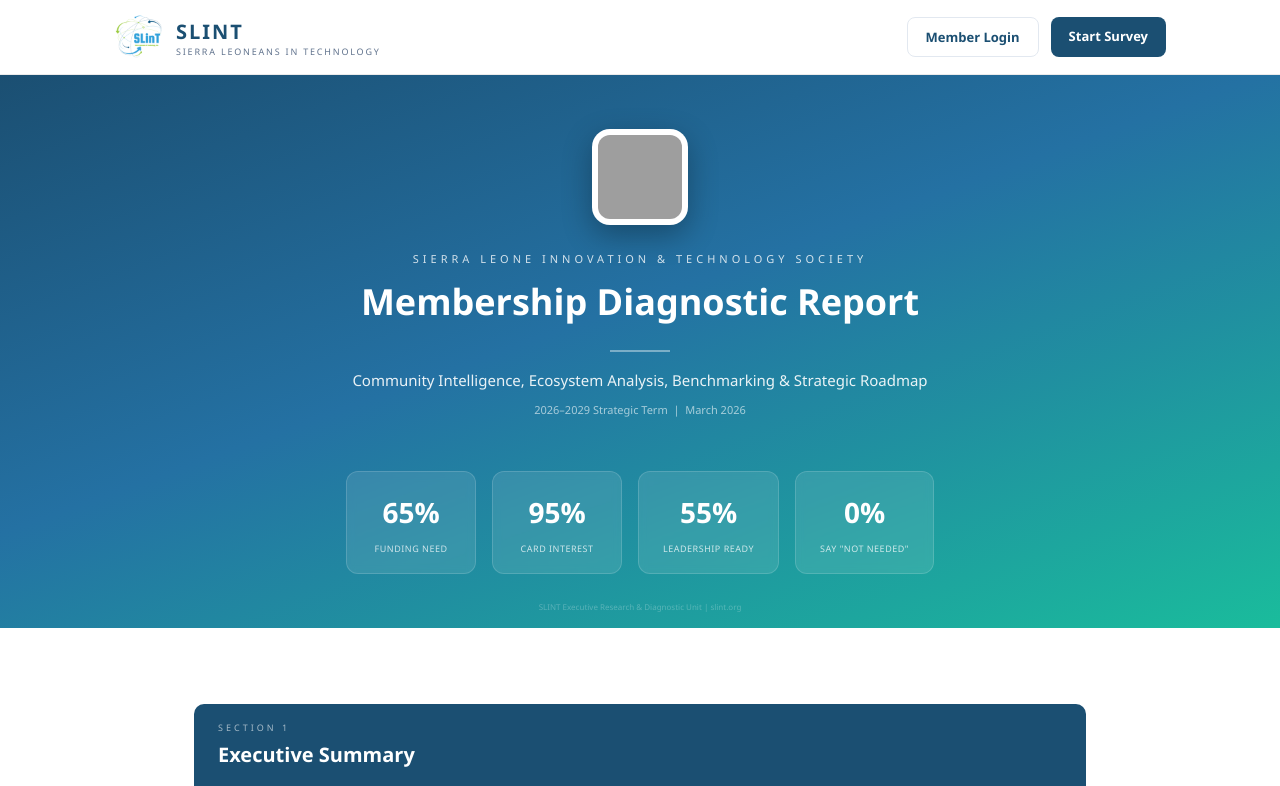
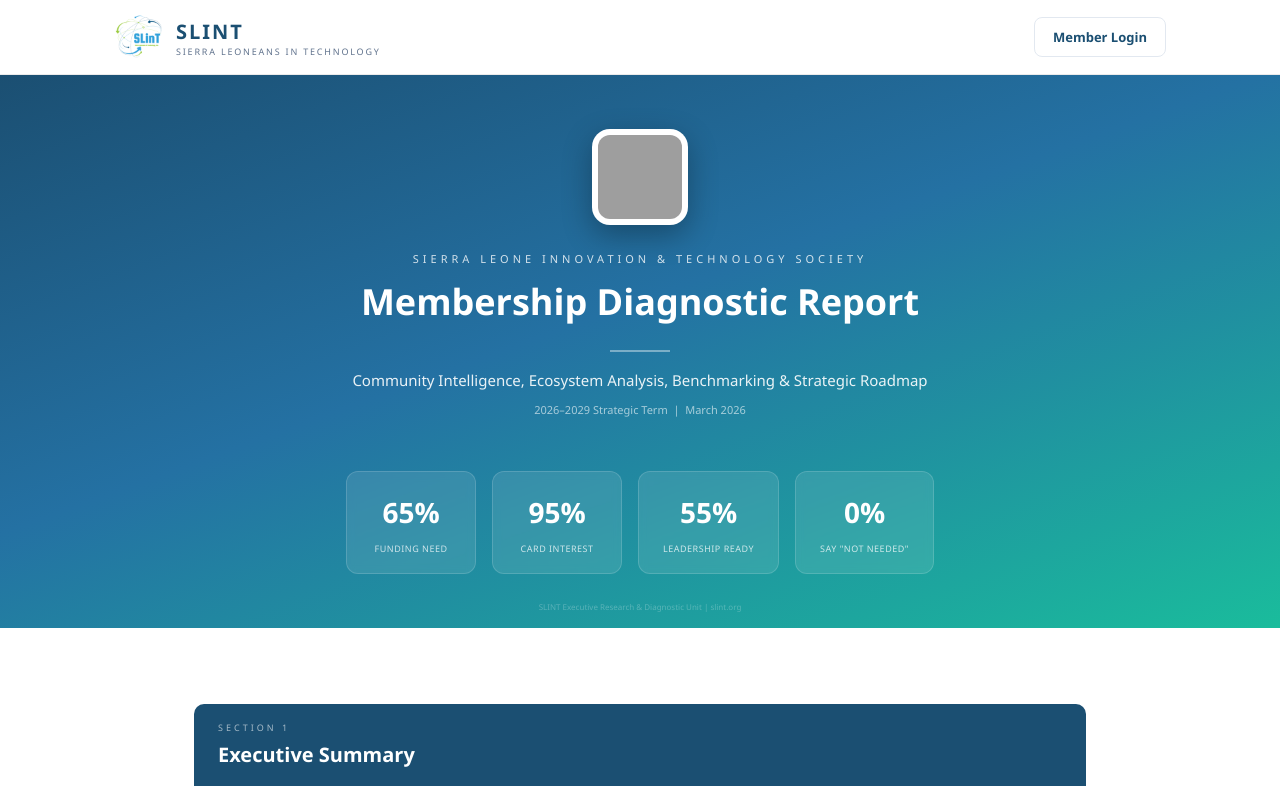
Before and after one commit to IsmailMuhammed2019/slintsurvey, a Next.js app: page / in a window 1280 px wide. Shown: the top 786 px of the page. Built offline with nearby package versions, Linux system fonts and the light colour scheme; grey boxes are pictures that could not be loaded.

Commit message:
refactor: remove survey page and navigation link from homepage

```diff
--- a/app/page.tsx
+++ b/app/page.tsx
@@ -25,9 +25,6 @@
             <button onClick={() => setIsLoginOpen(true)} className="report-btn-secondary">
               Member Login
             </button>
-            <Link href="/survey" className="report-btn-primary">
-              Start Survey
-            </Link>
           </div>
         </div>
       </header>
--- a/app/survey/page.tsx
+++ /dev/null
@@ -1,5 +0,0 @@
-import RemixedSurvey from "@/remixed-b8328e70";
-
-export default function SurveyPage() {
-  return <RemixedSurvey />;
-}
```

--

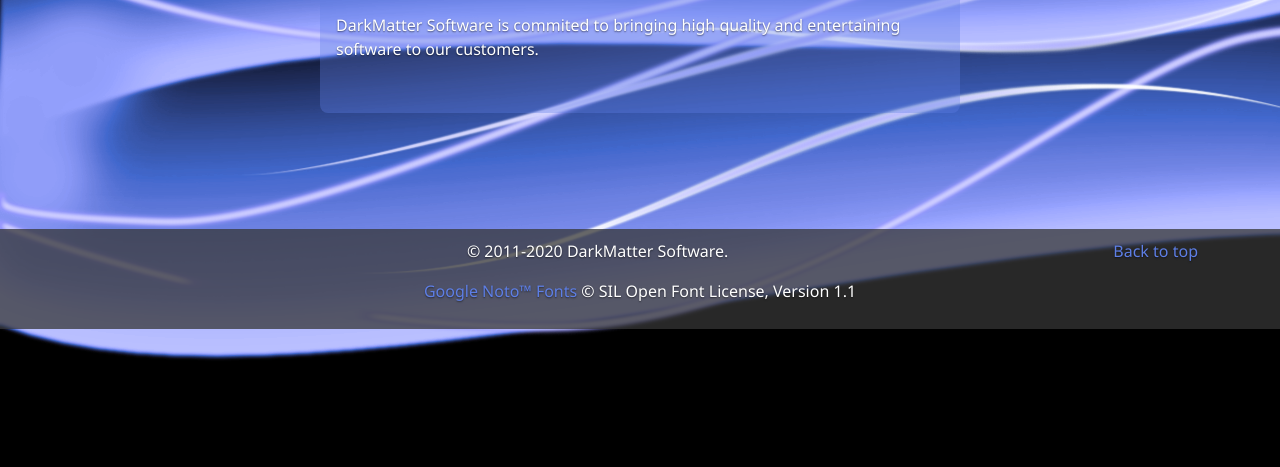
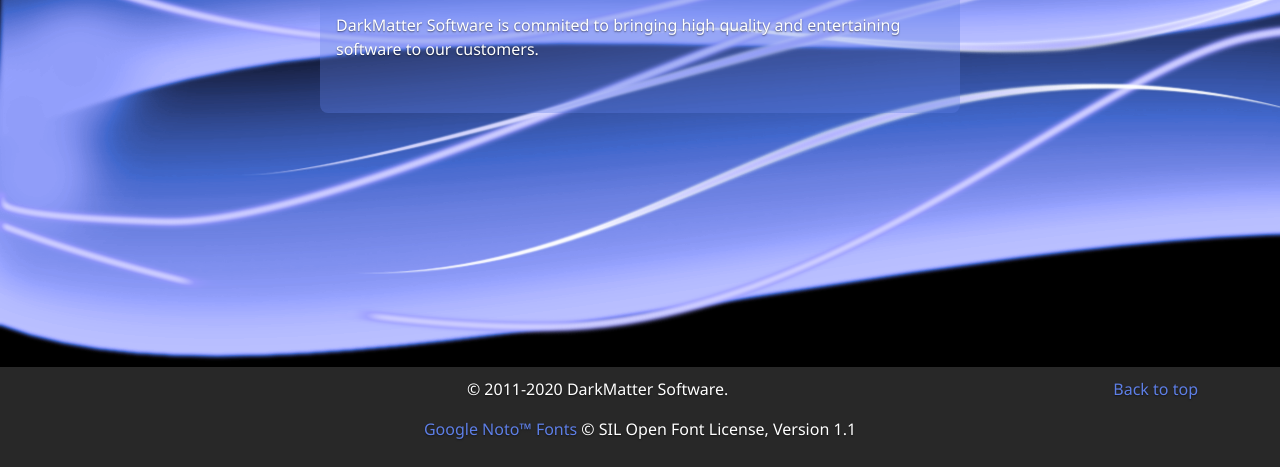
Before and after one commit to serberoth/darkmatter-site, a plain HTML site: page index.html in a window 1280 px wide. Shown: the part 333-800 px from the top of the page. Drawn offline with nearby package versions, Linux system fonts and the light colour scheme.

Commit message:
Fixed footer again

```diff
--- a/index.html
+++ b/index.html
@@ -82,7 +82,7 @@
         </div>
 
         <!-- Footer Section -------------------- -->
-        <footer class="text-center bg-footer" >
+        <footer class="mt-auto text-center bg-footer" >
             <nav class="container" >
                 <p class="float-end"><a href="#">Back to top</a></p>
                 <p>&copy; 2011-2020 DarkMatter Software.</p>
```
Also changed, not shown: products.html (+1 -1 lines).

## TASK DESCRIPTION
Whenever a line holds "html", it counts; state the total for the records and add nothing.

## EXERCISE RESPONSE
4